When former pro basketball player Ray Johnston asked his doctor about his odds of living to see his 33rd birthday, he said the answer was "not good." Johnston was 31 at the time.
Instead of caving in to his prognosis, Johnston, an aspiring musician, took his group -- the Ray Johnston Band -- on tour.
"I'm a realist, but above all, I'm an optimist," he told ABCNews.com.
But Johnston didn't always feel optimistic. His initial diagnosis of acute promyelocyctic leukemia, a rare but curable form of cancer, in August 2004, cut short his basketball career with the Dallas Mavericks.
"There were so many times where I was mad. I asked why. I was 24 years old, perfectly healthy," said Johnston. "I did everything you were supposed to do to keep your body in tip-top shape."
But every time his cancer therapies brought him to remission, Johnston's cancer returned. Johnston was diagnosed with leukemia five times within seven years.
In 2009, when Johnston experienced his most aggressive recurrence, he'd exhausted all other therapies his doctors thought would work for him.
"He'd been through a lot of therapies, and it's clear we had a tough time keeping things together," said Dr. Robert Collins, director of the bone marrow transplantation and hematologic malignancies program at the University of Texas Southwestern Medical Center.
As a last-ditch effort to save Johnston's life, Collins petitioned for compassionate use of tamibarotene, a retinoid that causes cancer cells to mature and die quicker. Tamibarotene, a pill approved only in Japan for cancer treatment, is available only in clinical trials in the U.S., for which Johnston didn't qualify.
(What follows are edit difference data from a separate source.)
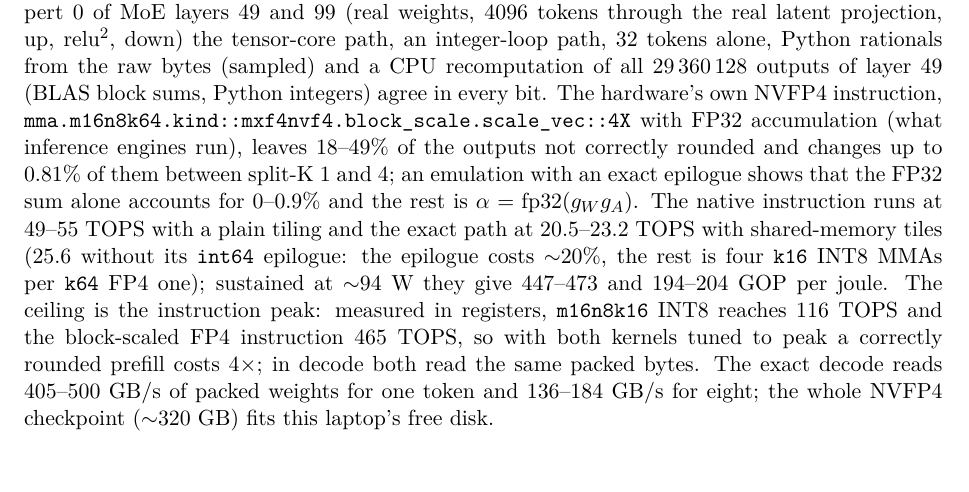
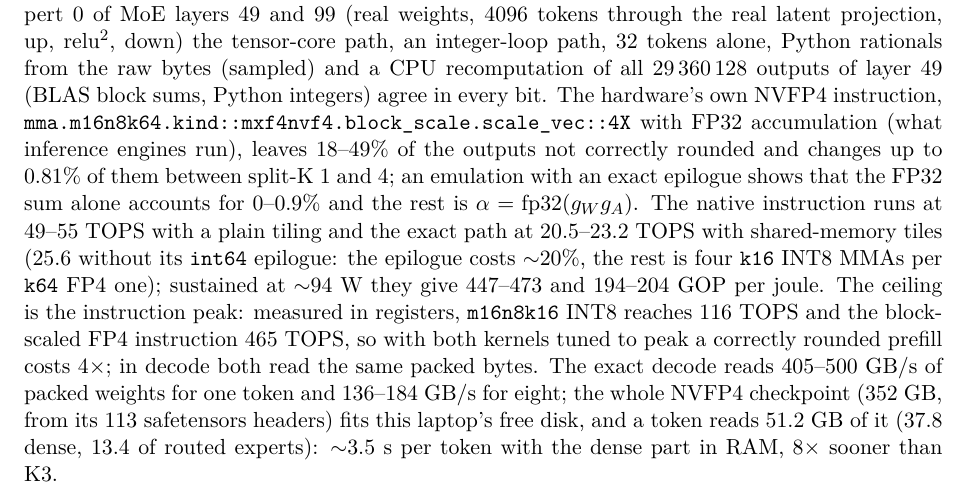
Before and after one commit to ShabanEjupi/ozaki-blackwell, a LaTeX paper (paper/main.tex): part of page 10 of 13, cut so that both start at the same text. Compiled offline with pdfLaTeX.

Commit message:
Nemotron 3 Ultra NVFP4: 352.3 GB measured from the 113 safetensors headers (not ~320); a token reads 51.2 GB (37.8 dense + 13.4 routed) -> ~3.5 s per token exact on this laptop

```diff
--- a/paper/main.tex
+++ b/paper/main.tex
@@ -442,7 +442,8 @@ native instruction runs at 49--55~TOPS with a plain tiling and the exact path at
 \texttt{k64} FP4 one); sustained at $\sim$94~W they give 447--473 and 194--204~GOP per joule. The ceiling is the instruction peak: measured in
 registers, \texttt{m16n8k16} INT8 reaches 116~TOPS and the block-scaled FP4 instruction 465~TOPS, so with both kernels tuned
 to peak a correctly rounded prefill costs $4\times$; in decode both read the same packed bytes. The exact decode reads
-405--500~GB/s of packed weights for one token and 136--184~GB/s for eight; the whole NVFP4 checkpoint ($\sim$320~GB) fits this laptop's free disk.
+405--500~GB/s of packed weights for one token and 136--184~GB/s for eight; the whole NVFP4 checkpoint (352~GB, from its 113 safetensors headers) fits this laptop's free disk, and a token reads
+51.2~GB of it (37.8 dense, 13.4 of routed experts): $\sim$3.5~s per token with the dense part in RAM, $8\times$ sooner than K3.
 \fussy
 
 \section{Energy}\label{sec:energy}
```
Also changed, not shown: README.md, paper/main.pdf.
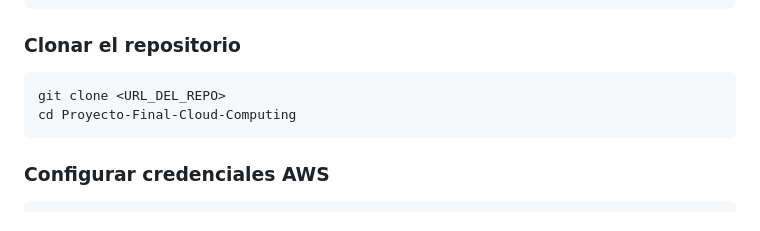
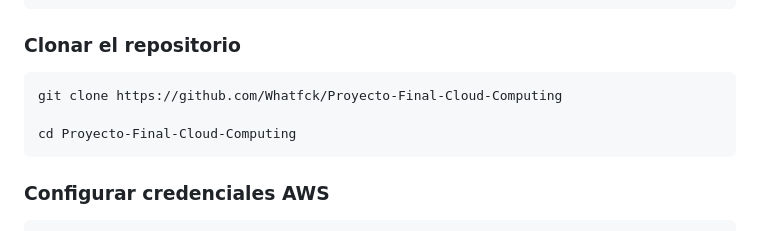
Before and after one commit to Whatfck/Proyecto-Final-Cloud-Computing, a Markdown page: README.md, the part around the change. GitHub-like rendering.

Commit message:
Actualizar README.md

````diff
--- a/README.md
+++ b/README.md
@@ -37,7 +37,8 @@ aws --version
 ### Clonar el repositorio
 
 ```bash
-git clone <URL_DEL_REPO>
+git clone https://github.com/Whatfck/Proyecto-Final-Cloud-Computing
+
 cd Proyecto-Final-Cloud-Computing
 ```
 
````
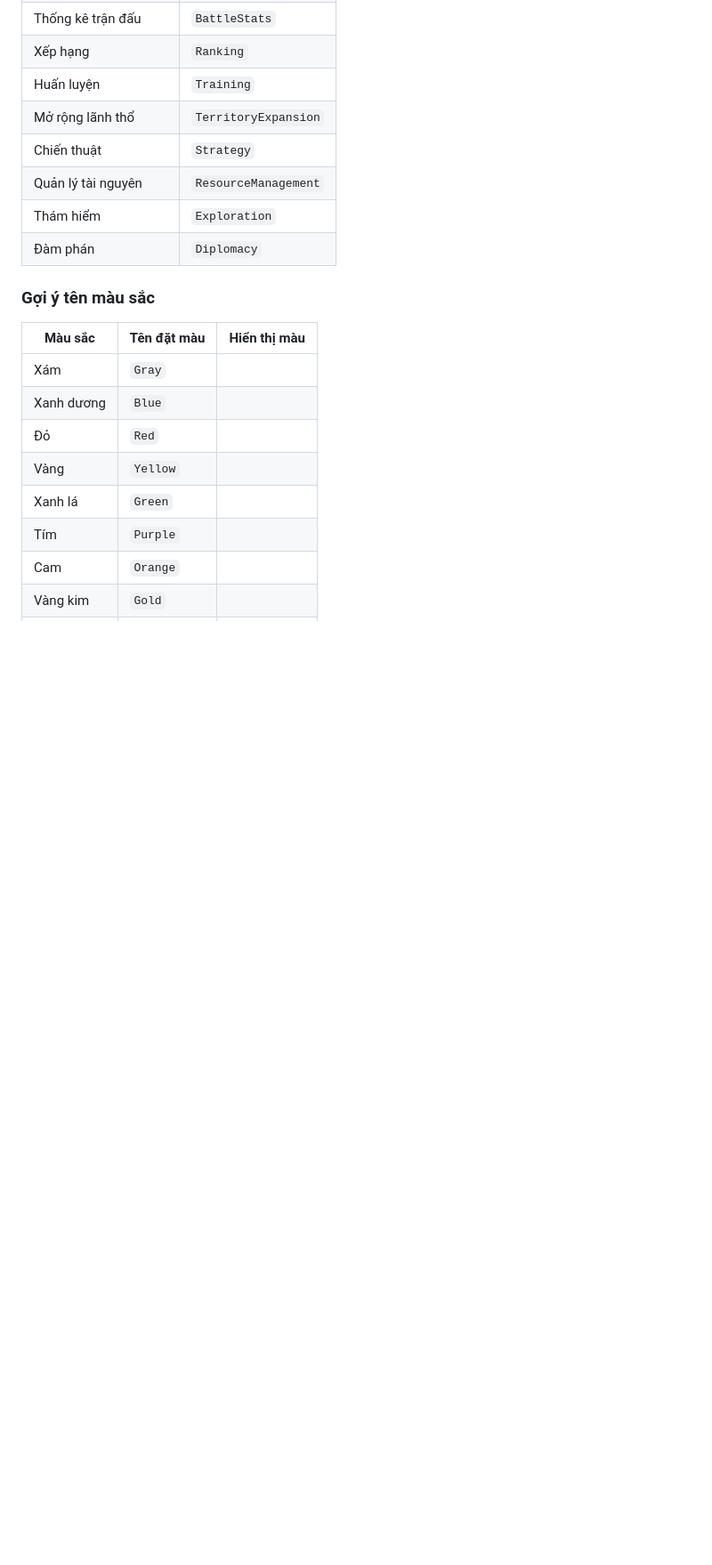
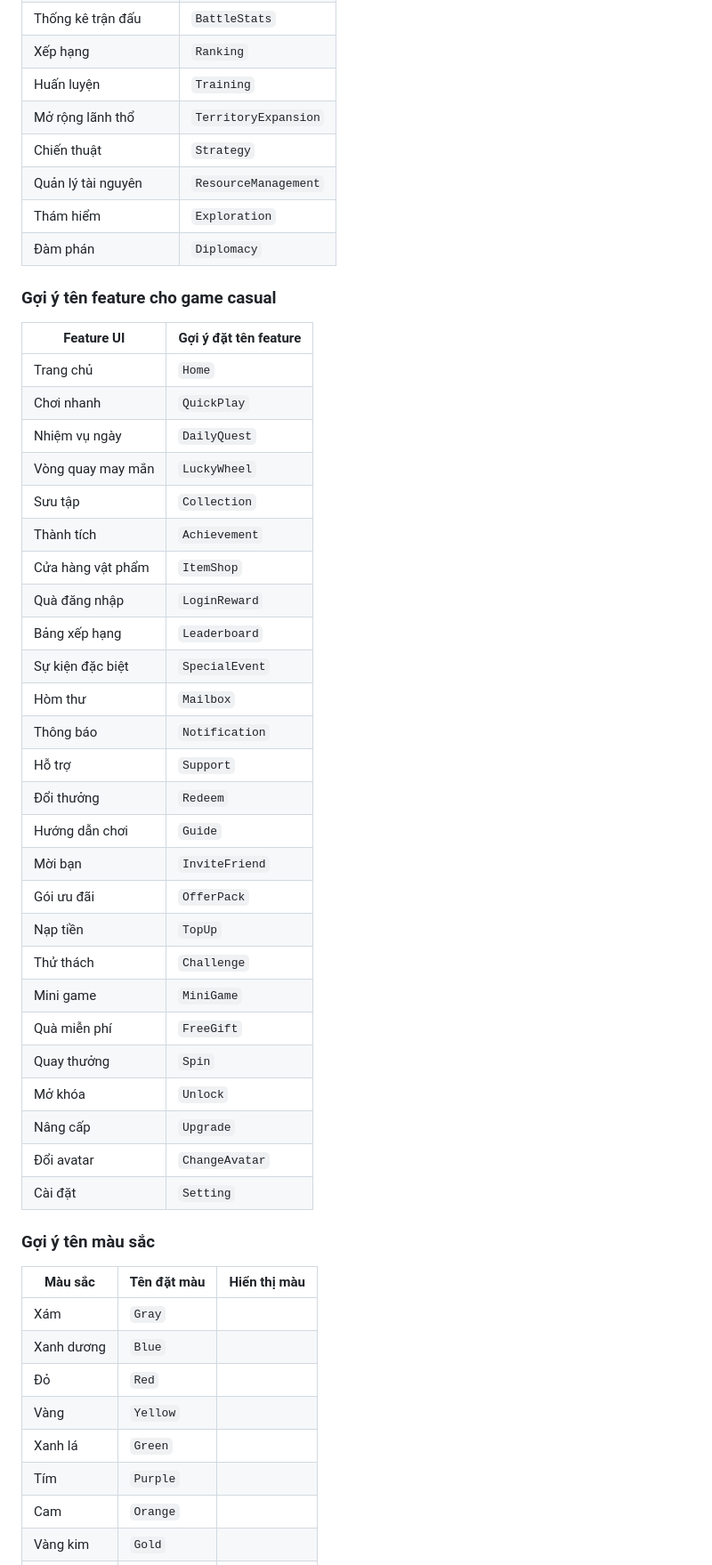
Before and after one commit to linhdev99/UINamingConvention, a Markdown page: README.md, the part around the change. Shown: that part at 89% size. Drawn GitHub-style; blank space fills up the shorter version.

Commit message:
add feature game casual

```diff
--- a/README.md
+++ b/README.md
@@ -156,6 +156,37 @@
 | Thám hiểm            | `Exploration`         |
 | Đàm phán             | `Diplomacy`           |
 
+### Gợi ý tên feature cho game casual
+
+| Feature UI            | Gợi ý đặt tên feature |
+| --------------------- | --------------------- |
+| Trang chủ             | `Home`                |
+| Chơi nhanh            | `QuickPlay`           |
+| Nhiệm vụ ngày         | `DailyQuest`          |
+| Vòng quay may mắn     | `LuckyWheel`          |
+| Sưu tập               | `Collection`          |
+| Thành tích            | `Achievement`         |
+| Cửa hàng vật phẩm     | `ItemShop`            |
+| Quà đăng nhập         | `LoginReward`         |
+| Bảng xếp hạng         | `Leaderboard`         |
+| Sự kiện đặc biệt      | `SpecialEvent`        |
+| Hòm thư               | `Mailbox`             |
+| Thông báo             | `Notification`        |
+| Hỗ trợ                | `Support`             |
+| Đổi thưởng            | `Redeem`              |
+| Hướng dẫn chơi        | `Guide`               |
+| Mời bạn               | `InviteFriend`        |
+| Gói ưu đãi            | `OfferPack`           |
+| Nạp tiền              | `TopUp`               |
+| Thử thách             | `Challenge`           |
+| Mini game             | `MiniGame`            |
+| Quà miễn phí          | `FreeGift`            |
+| Quay thưởng           | `Spin`                |
+| Mở khóa               | `Unlock`              |
+| Nâng cấp              | `Upgrade`             |
+| Đổi avatar            | `ChangeAvatar`        |
+| Cài đặt               | `Setting`             |
+
 ### Gợi ý tên màu sắc
 
 | Màu sắc    | Tên đặt màu | Hiển thị màu                                                                                                |
```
Within a few months, Johnston said the pain in his shoulder -- where his tumors were found -- subsided. And a PET scan confirmed both his and Collins' hopes.
"I was pleasantly amazed by his response," said Collins. "He probably had about 25 tumors or so, and within a few weeks we could see it shrinking. The disease was resolving completely."
While tamibarotene seemed to have worked for Johnston, Collins said research under way for the drug would determine who else would benefit. Studies found that tamibarotene is 10 times stronger in treating acute promyelocyctic leukemia than other types of retinoids used to treat the disease. But the drug's level of safety and its long-term success remain unclear.
"You can imagine that if it was helpful in this case, it could be helpful for others," said Collins.
Collins said he had no financial or research ties to the drug or its U.S. manufacturer, CytRx.
"It makes us hopeful it will be approved by the FDA," he said.
Nearly a year after starting his tamibarotene regimen, Johnston is still in remission.
"It bought me 16 months that I never thought I would have," said Johnston.
Johnston said he's happy he decided to take the Ray Johnston Band on the road. While he didn't realize it at the time, that became one of many goals he listed for himself.
By 2013, Johnston wants the Ray Johnston Band to sell out the House of Blues in Dallas, and by 2016, the Nokia Theater there. By 2021, its on to packing the house at the American Airlines Center -- something he missed out on during his short-lived career with the Mavericks.
But Johnston, who, despite the early prognosis, expects to turn 33 next February, said his more immediate goals are the ones he hasn't shared with too many others.
"Today it's to be smiling and breathing," he said. "And for me, tamibarotene is an ingredient for that."